House Huguetan on the Lange Voorhout in The Hague has a rich royal history. This city palace built in 1734 was the temporary residence of William I in 1813. William II and his wife Anna Paulowna made use of it as well. Today it is in use as a temporary museum.
History It's difficult for us to imagine, but Lange Voorhout has not always had such magnificient buildings. The older, smaller houses whih used to be here, gradually fell into disrepair and were consequently demolished in the 17th and 18th centuries. Construction of the town palace at No. 34 commenced in 1734. The architect Daniël Marot, wo was court architect to Louis XIV of France, designed and built the house for Adriana Margaretha Huguetan, a wealthy banker's daughter. After her death, her neighbour Baron van Tuyll bought House Huguetan. Since he also owned the house on the other side, he was able to connect the houses with one another by building a single façade at the front. This façade, designed by Pieter de Swart, was finished in 1761.
Royal inhabitants In 1813, the city palace became the temporary residence of King William I after he arrived in the Netherlands. He only lived here a short period of time, before he moved to the newly renovated Noordeinde Palace. William II and his wife Anna Paulowna made use of House Huguetan as well. The lived here for two years before moving to Kneuterdijk Palace.
Lange Voorhout The L-shaped Lange Voorhout in The Hague merits its reputation as one of the finest urban ensembles in Europe. Its rows of linden trees were first planted by Emperor Charles V, and are supposed to have inspired the layout of Berlin's great boulevard Unter den Linden. It was here in the 17C and 18C that the famous and fashionable came to see and be seen, particularly during the Sunday church parade.

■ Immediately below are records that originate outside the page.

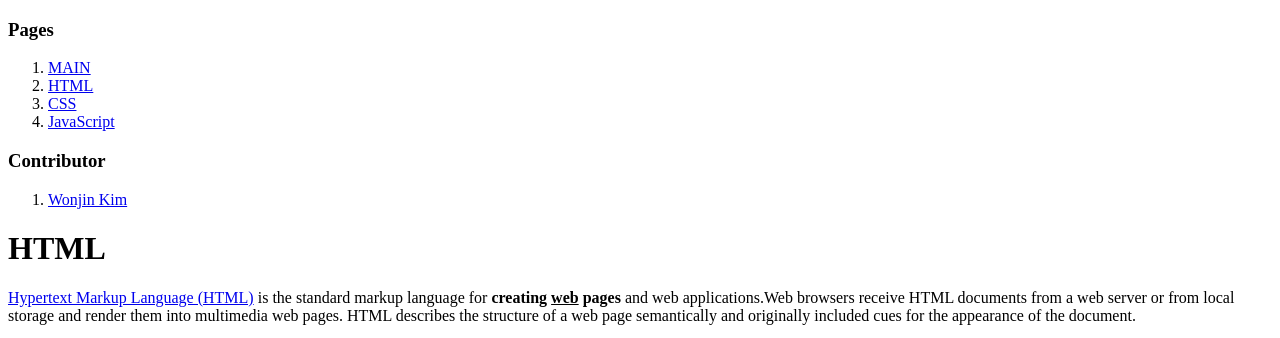
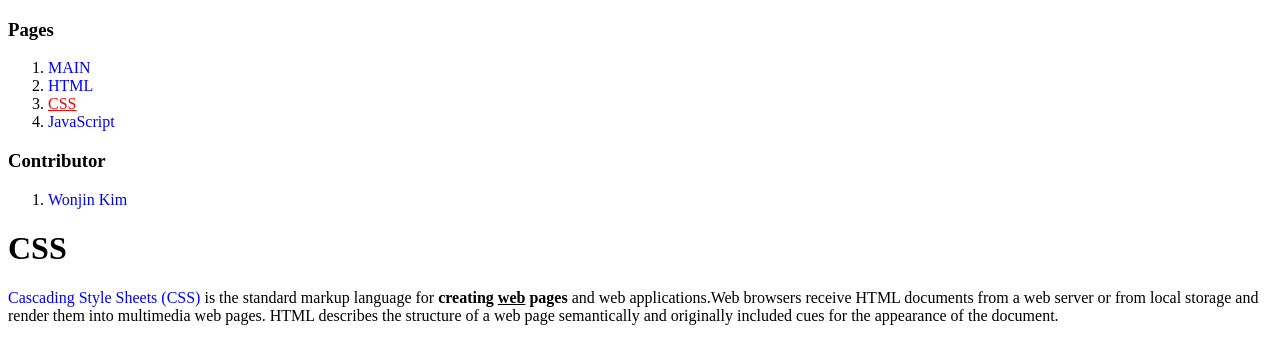
Before and after one commit to wjcldply/test_website, a plain HTML site: page 2.html in a window 1280 px wide. Shown: the top 338 px of the page. Drawn offline with Linux system fonts and the light colour scheme; grey boxes are pictures that could not be loaded.

Commit message:
Add files via upload
CSS elements added (minor)

```diff
--- a/2.html
+++ b/2.html
@@ -3,13 +3,19 @@
   <head>
     <meta charset="utf-8">
     <title>WEB1 - CSS</title>
+    <style>
+      a {
+        color:blue;
+        text-decoration: none;
+      }
+    </style>
   </head>
   <body>
     <h3>Pages</h3>
     <ol>
       <li><a href="index.html">MAIN</a></li>
       <li><a href="1.html">HTML</a></li>
-      <li><a href="2.html">CSS</a></li>
+      <li><a href="2.html" style="color:red; text-decoration:underline">CSS</a></li>
       <li><a href="3.html">JavaScript</a></li>
     </ol>
     <h3>Contributor</h3>
@@ -17,8 +23,8 @@
       <li><a href="https://github.com/wjcldply" target="_blank" title="Github Page of Wonjin Kim">Wonjin Kim</a></li>
     </ol>
 
-    <h1>HTML</h1>
-    <p><a href="https://www.w3.org/TR/html5/" target="_blank" title="HTML5 Specification">Hypertext Markup Language (HTML)</a> is the standard markup language for <strong>creating <u>web</u> pages</strong> and web applications.Web browsers receive HTML documents from a web server or from local storage and render them into multimedia web pages. HTML describes the structure of a web page semantically and originally included cues for the appearance of the document.</p>
+    <h1>CSS</h1>
+    <p><a href="https://www.w3.org/TR/html5/" target="_blank" title="HTML5 Specification">Cascading Style Sheets (CSS)</a> is the standard markup language for <strong>creating <u>web</u> pages</strong> and web applications.Web browsers receive HTML documents from a web server or from local storage and render them into multimedia web pages. HTML describes the structure of a web page semantically and originally included cues for the appearance of the document.</p>
     <img src="https://physicsworld.com/wp-content/uploads/2022/01/flight-routes-global-1227021821-iStock_DKosig.jpg">
     <p style="margin-top:45px;">HTML elements are the building blocks of HTML pages. With HTML constructs, images and other objects, such as interactive forms, may be embedded into the rendered page. It provides a means to create structured documents by denoting structural semantics for text such as headings, paragraphs, lists, links, quotes and other items. HTML elements are delineated by tags, written using angle brackets. </p>
   </body>
```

Directions The Lange Voorhout lane in the city centre is easily reached by car, public transportation and bicycle. From the Utrechtsebaan (A4 and A12) follow signs to 'Centrum'. Parking around the Lange Voorhout is limited, though. You can use Interparking Museumkwartier, or parking Malieveld. From the Central Station in The Hague it's a short, ten-minute walk to the Lange Voorhout. Traveling by tram, you can take tram 1 or 9 in the direction of Scheveningen beach from either Central Station or Hollands Spoor.
Type of ticket
Lange Voorhout 34, 2514 EE, The Hague